Marketers need to know that they can engage in affiliate and performance marketing initiatives with strong protection against fraud. Advertising fraud and marketing fraud will never be 100% eliminated, but marketers need to be assured that the vast majority of their spend is warranted, safe, and fraud-free.
“The issue of fraud needs to shift to focus on trust. Fraud is reactive; trust is proactive. And trust requires relationship.”
– Lucas Brown, Co-Founder of TUNE; founding architect of HasOffers
Managing partnerships at scale requires attention to detail and care, but automation can help. Knowing which partners are meeting, exceeding, or failing to meet acceptable parameters is great. Automatically setting levels at which affiliates are warned, turned off, or dialed up is even better.
“As more marketers and more channels adopt performance frameworks, it will be critical for marketing platforms to build in more automation and AI to help marketers make the best decisions at scale.”
– Lucas Brown, Co-Founder of TUNE; founding architect of HasOffers
We’re long past the days of affiliate marketers operating in the darkness. Brand safety and accountability are critical features of the future of performance marketing.
“CMOs need to know that their brands are safe and sound in the hands of their partners. That can happen only when partnerships are financially aligned, transparent, and communicative. For more scaled relationship management, marketers should use clearly articulated Terms and Conditions supplemented by technology-enabled enforcement to help protect their brands while they grow.”
– Brian Marcus, Global VP of Marketing, TUNE
If performance marketers are simply incentivized to provide traffic, leads, or other top-of-funnel inputs, they will do exactly that. But if they are incentivized to drive actions that result in provable ROI — and can be properly measured to do so — then incentives are aligned between partners and brands.
“Being able to drive performance partnerships in more channels and then evaluate and optimize them for true results will effectively align incentives.”
– Lucas Brown, Co-Founder of TUNE; founding architect of HasOffers
When brands own their platforms, they set the rules. That enables transparency, alignment, and fraud protection. It also ensures that brands don’t pay more than they need to for services rendered.
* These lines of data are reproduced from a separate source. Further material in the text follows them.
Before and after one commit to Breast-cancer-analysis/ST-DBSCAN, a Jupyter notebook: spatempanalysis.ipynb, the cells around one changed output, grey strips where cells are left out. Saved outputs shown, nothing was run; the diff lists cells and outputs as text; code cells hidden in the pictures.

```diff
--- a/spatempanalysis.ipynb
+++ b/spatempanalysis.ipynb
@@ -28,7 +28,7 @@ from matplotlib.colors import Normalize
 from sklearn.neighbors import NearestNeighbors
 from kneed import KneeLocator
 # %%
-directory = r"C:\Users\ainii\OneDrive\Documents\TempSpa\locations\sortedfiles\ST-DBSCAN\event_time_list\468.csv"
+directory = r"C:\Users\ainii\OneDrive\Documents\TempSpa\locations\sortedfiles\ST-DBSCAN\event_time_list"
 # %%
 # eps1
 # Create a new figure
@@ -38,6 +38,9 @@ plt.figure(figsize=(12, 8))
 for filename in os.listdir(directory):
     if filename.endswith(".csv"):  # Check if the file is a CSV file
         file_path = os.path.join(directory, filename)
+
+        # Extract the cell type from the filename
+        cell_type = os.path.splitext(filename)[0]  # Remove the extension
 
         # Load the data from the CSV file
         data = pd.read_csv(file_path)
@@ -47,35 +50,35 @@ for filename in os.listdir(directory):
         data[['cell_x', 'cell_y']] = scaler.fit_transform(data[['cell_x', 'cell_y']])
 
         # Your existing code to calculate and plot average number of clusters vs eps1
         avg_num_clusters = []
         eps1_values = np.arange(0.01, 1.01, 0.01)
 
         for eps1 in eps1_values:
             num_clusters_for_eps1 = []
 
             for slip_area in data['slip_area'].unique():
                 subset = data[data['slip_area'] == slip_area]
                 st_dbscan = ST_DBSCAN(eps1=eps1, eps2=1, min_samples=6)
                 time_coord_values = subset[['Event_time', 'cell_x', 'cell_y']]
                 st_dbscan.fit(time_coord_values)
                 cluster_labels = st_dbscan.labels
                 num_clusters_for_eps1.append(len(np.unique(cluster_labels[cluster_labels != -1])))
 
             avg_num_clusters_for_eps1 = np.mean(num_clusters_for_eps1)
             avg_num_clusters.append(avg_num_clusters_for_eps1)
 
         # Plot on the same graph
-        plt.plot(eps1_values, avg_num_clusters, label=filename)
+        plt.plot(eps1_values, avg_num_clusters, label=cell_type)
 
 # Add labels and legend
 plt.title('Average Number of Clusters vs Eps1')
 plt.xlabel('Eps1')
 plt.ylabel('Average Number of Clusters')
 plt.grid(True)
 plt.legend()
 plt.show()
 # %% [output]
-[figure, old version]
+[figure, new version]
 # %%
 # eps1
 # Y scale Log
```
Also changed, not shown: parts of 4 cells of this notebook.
“Too many companies are paying their marketing partners for inputs when they should be paying for outputs. Performance Partnerships has become the go-to model for growing a brand as it ensures your marketing dollars are being spent in ways that are more transparent, authentic and performance-based.”
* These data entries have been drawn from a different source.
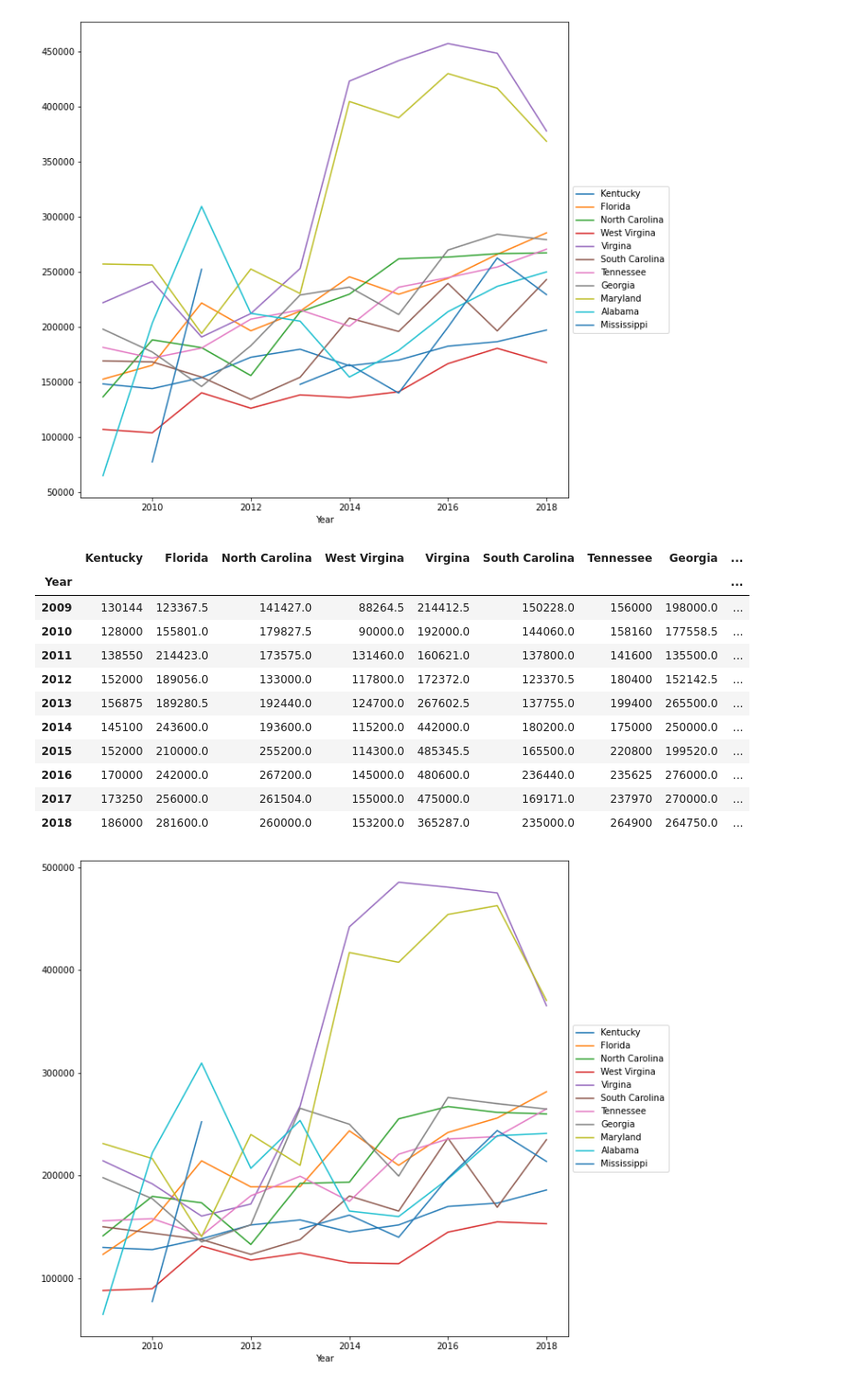
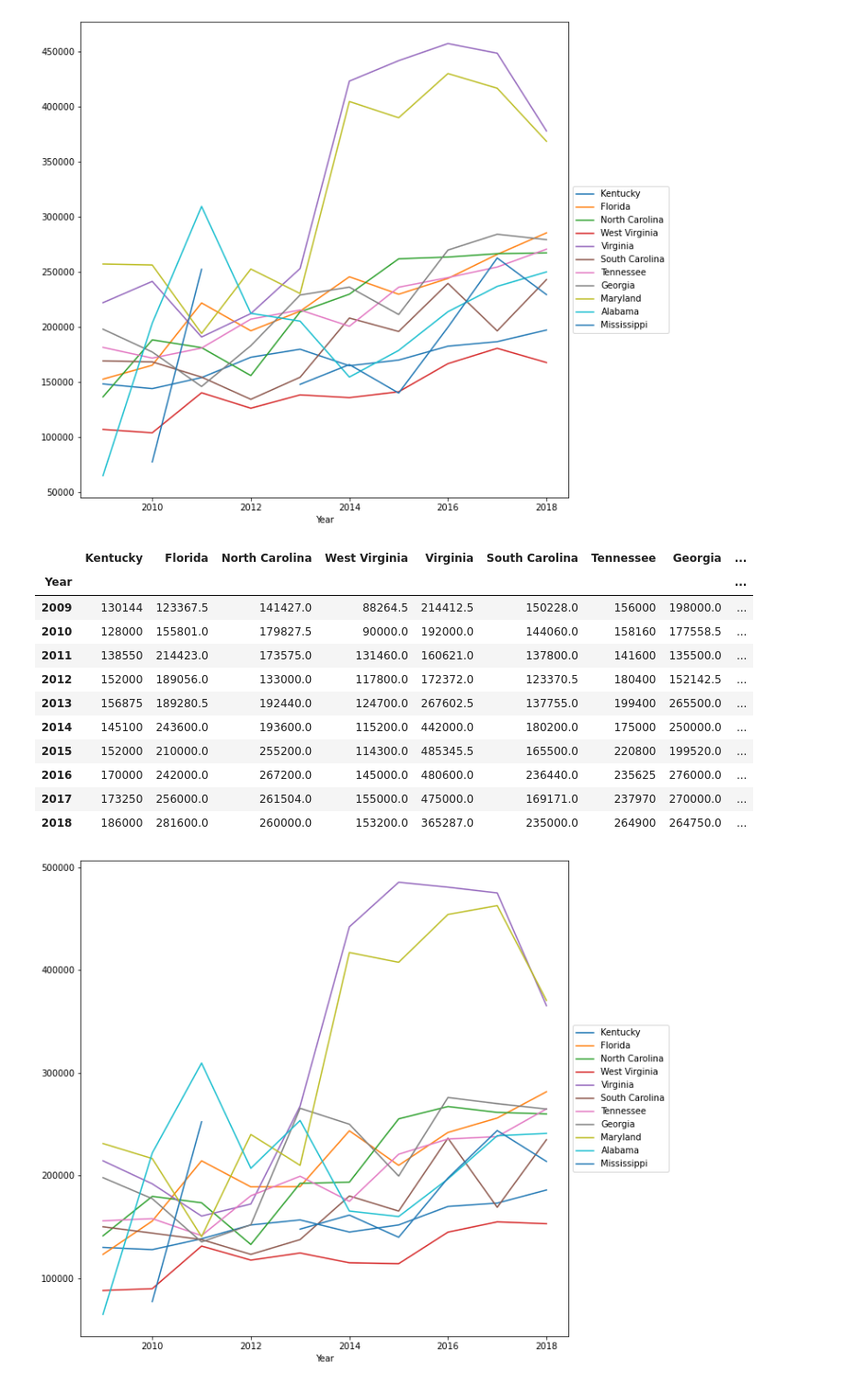
Before and after one commit to bmkennedyii/Project_1, a Jupyter notebook: Age & State /Graphs.ipynb, the cells around one changed output. Shown at 92% size. Saved outputs shown, nothing was run; the diff lists cells and outputs as text; code cells hidden in the pictures.

```diff
--- a/Age & State /Graphs.ipynb
+++ b/Age & State /Graphs.ipynb
@@ -345,3 +345,9 @@ df.head()
 | 2 | 2009 | 21 | 117 | 219000 | 106017 | 0.0475 | 1.6015 | 0.70 | PT01 | ... |
 | 3 | 2009 | 21 | 37 | 244000 | 125539 | 0.0500 | 1.8964 | 0.80 | PT01 | ... |
 | 4 | 2009 | 21 | 15 | 417000 | 360272 | 0.0450 | 5.4422 | 0.35 | PT01 | ... |
+# %%
+df['StateFIPS'] = df['StateFIPS'].astype(str)
+df['StateFIPS'] = df['StateFIPS'].replace(
+    {'1': 'Alabama', '12': 'Florida', '13': "Georgia", '21': 'Kentucky',
+    '24': 'Maryland', '28': 'Mississippi', '37': 'North Carolina', '45': 'South Carolina',
+    '47': 'Tennessee', '51': 'Virginia', '54': 'West Virginia'})
@@ -373,7 +395,7 @@ df['StateFIPS'] = df['StateFIPS'].astype(str)
 df['StateFIPS'] = df['StateFIPS'].replace(
     {'1': 'Alabama', '12': 'Florida', '13': "Georgia", '21': 'Kentucky',
     '24': 'Maryland', '28': 'Mississippi', '37': 'North Carolina', '45': 'South Carolina',
-    '47': 'Tennessee', '51': 'Virgina', '54': 'West Virgina'})
+    '47': 'Tennessee', '51': 'Virginia', '54': 'West Virginia'})
 # %%
 kentucky= df[["StateFIPS", "Amount", "Total", "Year"]].loc[df["StateFIPS"]=="Kentucky"]
 florida= df[["StateFIPS", "Amount", "Total", "Year"]].loc[df["StateFIPS"]=="Florida"]
@@ -434,41 +456,41 @@ plt.show()
 kentucky= df[["StateFIPS", "Amount", "Total", "Year"]].loc[df["StateFIPS"]=="Kentucky"]
 florida= df[["StateFIPS", "Amount", "Total", "Year"]].loc[df["StateFIPS"]=="Florida"]
 north_carolina= df[["StateFIPS", "Amount", "Total", "Year"]].loc[df["StateFIPS"]=="North Carolina"]
-west_virgina= df[["StateFIPS", "Amount", "Total", "Year"]].loc[df["StateFIPS"]=="West Virgina"]
-virgina= df[["StateFIPS", "Amount", "Total", "Year"]].loc[df["StateFIPS"]=="Virgina"]
+west_virginia= df[["StateFIPS", "Amount", "Total", "Year"]].loc[df["StateFIPS"]=="West Virginia"]
+virginia= df[["StateFIPS", "Amount", "Total", "Year"]].loc[df["StateFIPS"]=="Virginia"]
 south_carolina= df[["StateFIPS", "Amount", "Total", "Year"]].loc[df["StateFIPS"]=="South Carolina"]
 tennessee= df[["StateFIPS", "Amount", "Total", "Year"]].loc[df["StateFIPS"]=="Tennessee"]
 georgia= df[["StateFIPS", "Amount", "Total", "Year"]].loc[df["StateFIPS"]=="Georgia"]
 maryland= df[["StateFIPS", "Amount", "Total", "Year"]].loc[df["StateFIPS"]=="Maryland"]
 alabama= df[["StateFIPS", "Amount", "Total", "Year"]].loc[df["StateFIPS"]=="Alabama"]
 mississippi= df[["StateFIPS", "Amount", "Total", "Year"]].loc[df["StateFIPS"]=="Mississippi"]
 
 a= ((kentucky["Amount"]).groupby(kentucky["Year"])).median()
 b= ((florida["Amount"]).groupby(florida["Year"])).median()
 c= ((north_carolina["Amount"]).groupby(north_carolina["Year"])).median()
-d= ((west_virgina["Amount"]).groupby(west_virgina["Year"])).median()
-e= ((virgina["Amount"]).groupby(virgina["Year"])).median()
+d= ((west_virginia["Amount"]).groupby(west_virginia["Year"])).median()
+e= ((virginia["Amount"]).groupby(virginia["Year"])).median()
 f= ((south_carolina["Amount"]).groupby(south_carolina["Year"])).median()
 g= ((tennessee["Amount"]).groupby(tennessee["Year"])).median()
 h= ((georgia["Amount"]).groupby(georgia["Year"])).median()
 i= ((maryland["Amount"]).groupby(maryland["Year"])).median()
 j= ((alabama["Amount"]).groupby(alabama["Year"])).median()
 k= ((mississippi["Amount"]).groupby(mississippi["Year"])).median()
 
 df_state_medians= pd.DataFrame({"Kentucky": a,
                        "Florida": b,
                        "North Carolina": c,
-                       "West Virgina": d,
-                       "Virgina": e,
+                       "West Virginia": d,
+                       "Virginia": e,
                        "South Carolina": f,
                        "Tennessee": g,
                        "Georgia": h,
                        "Maryland": i,
                         "Alabama": j,
                         "Mississippi": k})
 df_state_medians
 # %% [output]
-|  | Kentucky | Florida | North Carolina | West Virgina | Virgina | South Carolina | Tennessee | Georgia | ... |
+|  | Kentucky | Florida | North Carolina | West Virginia | Virginia | South Carolina | Tennessee | Georgia | ... |
 | Year |  |  |  |  |  |  |  |  | ... |
 | 2009 | 130144 | 123367.5 | 141427.0 | 88264.5 | 214412.5 | 150228.0 | 156000 | 198000.0 | ... |
 | 2010 | 128000 | 155801.0 | 179827.5 | 90000.0 | 192000.0 | 144060.0 | 158160 | 177558.5 | ... |
```
Also changed, not shown: parts of 11 cells of this notebook, 4 other files.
– Robert Glazer, Founder & CEO at Acceleration Partners
TUNE surveyed 2,274 performance marketers in the U.S. and U.K. in March and April of 2018, including 400 in the U.K. and 1,874 in the U.S. Of all respondents, 82% are under the age of 44, 54% are women, and 46% are men.
TUNE helps performance marketers and advertising partners maximize their ROI through powerful measurement and partner management solutions. Our mobile and performance marketing solutions are trusted by the world’s biggest brands, ad networks, and ad platforms to tie marketing investments to measurable outcomes. Headquartered in Seattle, Washington with hundreds of employees in nine offices worldwide, TUNE solutions are used by Expedia, CVS, Subway, The New York Times, Line Corporation and more. For more information, contact Mike Merwin at email@example.com.